TASK DESCRIPTION: Print out every record below, exactly as written.

STORED DATA:
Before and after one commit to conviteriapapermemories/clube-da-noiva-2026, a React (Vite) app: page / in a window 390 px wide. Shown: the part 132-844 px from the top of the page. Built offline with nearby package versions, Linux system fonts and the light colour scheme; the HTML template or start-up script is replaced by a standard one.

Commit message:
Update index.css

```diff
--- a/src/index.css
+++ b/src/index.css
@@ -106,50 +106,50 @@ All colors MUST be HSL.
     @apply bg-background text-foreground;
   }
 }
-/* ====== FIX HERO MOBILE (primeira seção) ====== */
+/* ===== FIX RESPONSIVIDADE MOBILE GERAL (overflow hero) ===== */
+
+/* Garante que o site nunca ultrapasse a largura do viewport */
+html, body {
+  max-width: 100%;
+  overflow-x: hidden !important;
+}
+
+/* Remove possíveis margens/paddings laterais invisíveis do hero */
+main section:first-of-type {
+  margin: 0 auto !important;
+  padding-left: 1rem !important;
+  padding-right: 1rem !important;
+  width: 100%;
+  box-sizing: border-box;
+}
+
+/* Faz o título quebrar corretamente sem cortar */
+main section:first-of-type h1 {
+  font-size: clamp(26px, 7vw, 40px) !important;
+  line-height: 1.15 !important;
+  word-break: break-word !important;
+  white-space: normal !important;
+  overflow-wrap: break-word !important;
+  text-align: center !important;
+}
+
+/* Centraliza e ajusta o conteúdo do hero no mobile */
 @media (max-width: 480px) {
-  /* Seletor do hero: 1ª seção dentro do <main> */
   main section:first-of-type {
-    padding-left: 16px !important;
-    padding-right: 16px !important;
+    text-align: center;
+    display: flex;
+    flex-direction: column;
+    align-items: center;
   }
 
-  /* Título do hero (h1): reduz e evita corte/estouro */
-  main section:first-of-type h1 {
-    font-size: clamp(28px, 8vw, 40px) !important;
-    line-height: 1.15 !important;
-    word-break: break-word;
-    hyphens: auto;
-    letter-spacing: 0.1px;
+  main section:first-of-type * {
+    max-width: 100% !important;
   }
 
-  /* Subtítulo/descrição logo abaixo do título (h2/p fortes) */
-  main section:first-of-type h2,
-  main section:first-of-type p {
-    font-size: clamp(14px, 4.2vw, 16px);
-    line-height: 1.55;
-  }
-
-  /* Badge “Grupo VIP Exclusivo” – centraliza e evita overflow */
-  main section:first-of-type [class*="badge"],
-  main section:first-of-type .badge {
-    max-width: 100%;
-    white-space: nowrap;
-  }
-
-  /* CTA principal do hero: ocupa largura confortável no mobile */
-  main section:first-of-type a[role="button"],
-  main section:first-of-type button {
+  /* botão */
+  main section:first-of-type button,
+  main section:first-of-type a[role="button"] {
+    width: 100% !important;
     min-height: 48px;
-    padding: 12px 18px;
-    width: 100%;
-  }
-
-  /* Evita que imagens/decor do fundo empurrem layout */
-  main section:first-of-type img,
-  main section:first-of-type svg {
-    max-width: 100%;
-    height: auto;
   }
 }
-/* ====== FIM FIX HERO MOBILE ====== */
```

RESPONSE TO THE EXERCISE:
Before and after one commit to conviteriapapermemories/clube-da-noiva-2026, a React (Vite) app: page / in a window 390 px wide. Shown: the part 132-844 px from the top of the page. Built offline with nearby package versions, Linux system fonts and the light colour scheme; the HTML template or start-up script is replaced by a standard one.

Commit message:
Update index.css

```diff
--- a/src/index.css
+++ b/src/index.css
@@ -106,50 +106,50 @@ All colors MUST be HSL.
     @apply bg-background text-foreground;
   }
 }
-/* ====== FIX HERO MOBILE (primeira seção) ====== */
+/* ===== FIX RESPONSIVIDADE MOBILE GERAL (overflow hero) ===== */
+
+/* Garante que o site nunca ultrapasse a largura do viewport */
+html, body {
+  max-width: 100%;
+  overflow-x: hidden !important;
+}
+
+/* Remove possíveis margens/paddings laterais invisíveis do hero */
+main section:first-of-type {
+  margin: 0 auto !important;
+  padding-left: 1rem !important;
+  padding-right: 1rem !important;
+  width: 100%;
+  box-sizing: border-box;
+}
+
+/* Faz o título quebrar corretamente sem cortar */
+main section:first-of-type h1 {
+  font-size: clamp(26px, 7vw, 40px) !important;
+  line-height: 1.15 !important;
+  word-break: break-word !important;
+  white-space: normal !important;
+  overflow-wrap: break-word !important;
+  text-align: center !important;
+}
+
+/* Centraliza e ajusta o conteúdo do hero no mobile */
 @media (max-width: 480px) {
-  /* Seletor do hero: 1ª seção dentro do <main> */
   main section:first-of-type {
-    padding-left: 16px !important;
-    padding-right: 16px !important;
+    text-align: center;
+    display: flex;
+    flex-direction: column;
+    align-items: center;
   }
 
-  /* Título do hero (h1): reduz e evita corte/estouro */
-  main section:first-of-type h1 {
-    font-size: clamp(28px, 8vw, 40px) !important;
-    line-height: 1.15 !important;
-    word-break: break-word;
-    hyphens: auto;
-    letter-spacing: 0.1px;
+  main section:first-of-type * {
+    max-width: 100% !important;
   }
 
-  /* Subtítulo/descrição logo abaixo do título (h2/p fortes) */
-  main section:first-of-type h2,
-  main section:first-of-type p {
-    font-size: clamp(14px, 4.2vw, 16px);
-    line-height: 1.55;
-  }
-
-  /* Badge “Grupo VIP Exclusivo” – centraliza e evita overflow */
-  main section:first-of-type [class*="badge"],
-  main section:first-of-type .badge {
-    max-width: 100%;
-    white-space: nowrap;
-  }
-
-  /* CTA principal do hero: ocupa largura confortável no mobile */
-  main section:first-of-type a[role="button"],
-  main section:first-of-type button {
+  /* botão */
+  main section:first-of-type button,
+  main section:first-of-type a[role="button"] {
+    width: 100% !important;
     min-height: 48px;
-    padding: 12px 18px;
-    width: 100%;
-  }
-
-  /* Evita que imagens/decor do fundo empurrem layout */
-  main section:first-of-type img,
-  main section:first-of-type svg {
-    max-width: 100%;
-    height: auto;
   }
 }
-/* ====== FIM FIX HERO MOBILE ====== */
```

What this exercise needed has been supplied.